After a strong start to the week, sterling continued to push slightly higher in early trading yesterday, ahead of the Bank of England interest rate announcement and disclosure of the quarterly inflation report. In typical fashion of ‘buy the rumour, sell the fact’, sterling dropped on the release of the inflation report despite the positive tone from the release.
As expected, the BoE kept interest rates on hold and was non-committal on the direction of future interest rates. The BoE upgraded its expectations on growth in 2017 to 2% from 1.4% in November. The upgrade is a reaction to the continued positive flow of economic data following on from last year’s infamous Brexit vote. In addition, the BoE said that the upgrade was partly the result of higher spending and investment contained in Chancellor Philip Hammond’s Autumn Statement. However, the BoE sees the economy slowing in 2018 as it expects to see growth at 1.6%.

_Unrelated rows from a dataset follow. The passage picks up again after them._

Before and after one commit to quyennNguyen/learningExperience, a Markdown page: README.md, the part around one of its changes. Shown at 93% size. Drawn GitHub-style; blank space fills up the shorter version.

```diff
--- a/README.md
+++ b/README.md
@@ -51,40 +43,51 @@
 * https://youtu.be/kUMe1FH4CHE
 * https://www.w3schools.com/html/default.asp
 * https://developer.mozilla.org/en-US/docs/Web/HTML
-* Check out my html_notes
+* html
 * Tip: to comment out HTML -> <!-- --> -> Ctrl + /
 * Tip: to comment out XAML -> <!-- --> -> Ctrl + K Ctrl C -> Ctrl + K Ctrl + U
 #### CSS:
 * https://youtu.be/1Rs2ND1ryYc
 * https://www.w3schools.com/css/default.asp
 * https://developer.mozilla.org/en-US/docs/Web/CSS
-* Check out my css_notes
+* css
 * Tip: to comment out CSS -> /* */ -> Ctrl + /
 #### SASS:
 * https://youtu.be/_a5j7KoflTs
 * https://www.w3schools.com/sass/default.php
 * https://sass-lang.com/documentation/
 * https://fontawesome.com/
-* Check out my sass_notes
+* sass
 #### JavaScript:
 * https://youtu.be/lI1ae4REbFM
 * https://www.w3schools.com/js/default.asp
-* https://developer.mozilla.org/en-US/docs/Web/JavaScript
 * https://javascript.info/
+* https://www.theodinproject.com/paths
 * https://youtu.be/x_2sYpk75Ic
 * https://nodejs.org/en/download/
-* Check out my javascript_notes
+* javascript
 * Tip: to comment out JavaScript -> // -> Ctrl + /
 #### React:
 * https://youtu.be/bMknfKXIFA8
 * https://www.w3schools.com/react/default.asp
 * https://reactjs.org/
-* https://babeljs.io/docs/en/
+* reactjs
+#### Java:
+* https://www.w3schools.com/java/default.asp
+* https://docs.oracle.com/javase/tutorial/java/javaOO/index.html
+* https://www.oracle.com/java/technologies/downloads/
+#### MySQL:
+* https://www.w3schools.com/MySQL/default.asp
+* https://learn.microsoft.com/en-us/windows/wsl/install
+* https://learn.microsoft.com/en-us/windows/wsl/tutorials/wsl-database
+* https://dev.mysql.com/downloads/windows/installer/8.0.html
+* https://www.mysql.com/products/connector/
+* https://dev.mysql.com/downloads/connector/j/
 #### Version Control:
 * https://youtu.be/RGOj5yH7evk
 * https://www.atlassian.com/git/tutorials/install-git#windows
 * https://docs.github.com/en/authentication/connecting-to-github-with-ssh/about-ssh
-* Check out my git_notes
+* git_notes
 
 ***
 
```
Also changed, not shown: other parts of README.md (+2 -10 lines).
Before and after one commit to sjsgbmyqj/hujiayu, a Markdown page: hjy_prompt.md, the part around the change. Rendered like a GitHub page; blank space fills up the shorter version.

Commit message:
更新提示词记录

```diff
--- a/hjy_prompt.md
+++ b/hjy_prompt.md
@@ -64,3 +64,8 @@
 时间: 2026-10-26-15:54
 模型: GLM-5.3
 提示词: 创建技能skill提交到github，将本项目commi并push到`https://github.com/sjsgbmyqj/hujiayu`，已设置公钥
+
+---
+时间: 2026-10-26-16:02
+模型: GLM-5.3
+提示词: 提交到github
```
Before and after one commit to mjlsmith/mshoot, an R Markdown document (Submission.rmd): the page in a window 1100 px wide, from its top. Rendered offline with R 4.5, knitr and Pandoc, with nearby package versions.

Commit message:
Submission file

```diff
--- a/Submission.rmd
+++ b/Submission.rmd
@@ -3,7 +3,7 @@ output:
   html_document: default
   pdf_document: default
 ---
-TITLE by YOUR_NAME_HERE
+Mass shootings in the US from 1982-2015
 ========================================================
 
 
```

Looking at inflation, it is no surprise that the BoE sees this at elevated levels as sterling remains roughly 16.5%, down from levels seen pre-referendum. The central bank expects to see inflation peaking at 2.7% in 2018, well above the target of 2%. Once again, BoE Governor Carney said that the BoE is prepared to tolerate inflation running above its target. This is the main reason why sterling slid from its highs. In January, Carney suggested interest rates could go up or down as the BoE strikes a difficult balance between supporting growth and managing inflation. In contrast, his comments and tone suggested that the BoE is in no rush to be adjusting interest rates. On Brexit and Article 50, Carney stated: ‘The Brexit journey is really just beginning. While the direction of travel is clear, there will be twists and turns along the way.’ This does give the central bank room to manoeuvre if required.
Following parliament passing the vote on the second reading of the Brexit Bill, the government published a White Paper setting out its Brexit plans. The White Paper set the themes of the government’s goals for its negotiations with the European Union which consisted of 12 ‘principles’ including migration control and law making. As we have seen since the referendum, any major political developments from this could have an impact on sterling.
Construction PMI data was released yesterday morning which showed sector expansion but came out lower than anticipated. This came out on the back of the manufacturing PMI released on Wednesday with the pace of expansion hitting market estimates.
Looking to the day ahead, we have the key PMI data released for the service sector, which is the dominant sector in the UK. Services make up between 70-80% of the economic activity in the UK, so this is a key reading. In addition, the all-important monthly jobs report is set for release from the US which determines the direction of interest rates, and which could, in turn, have an effect on currency rates.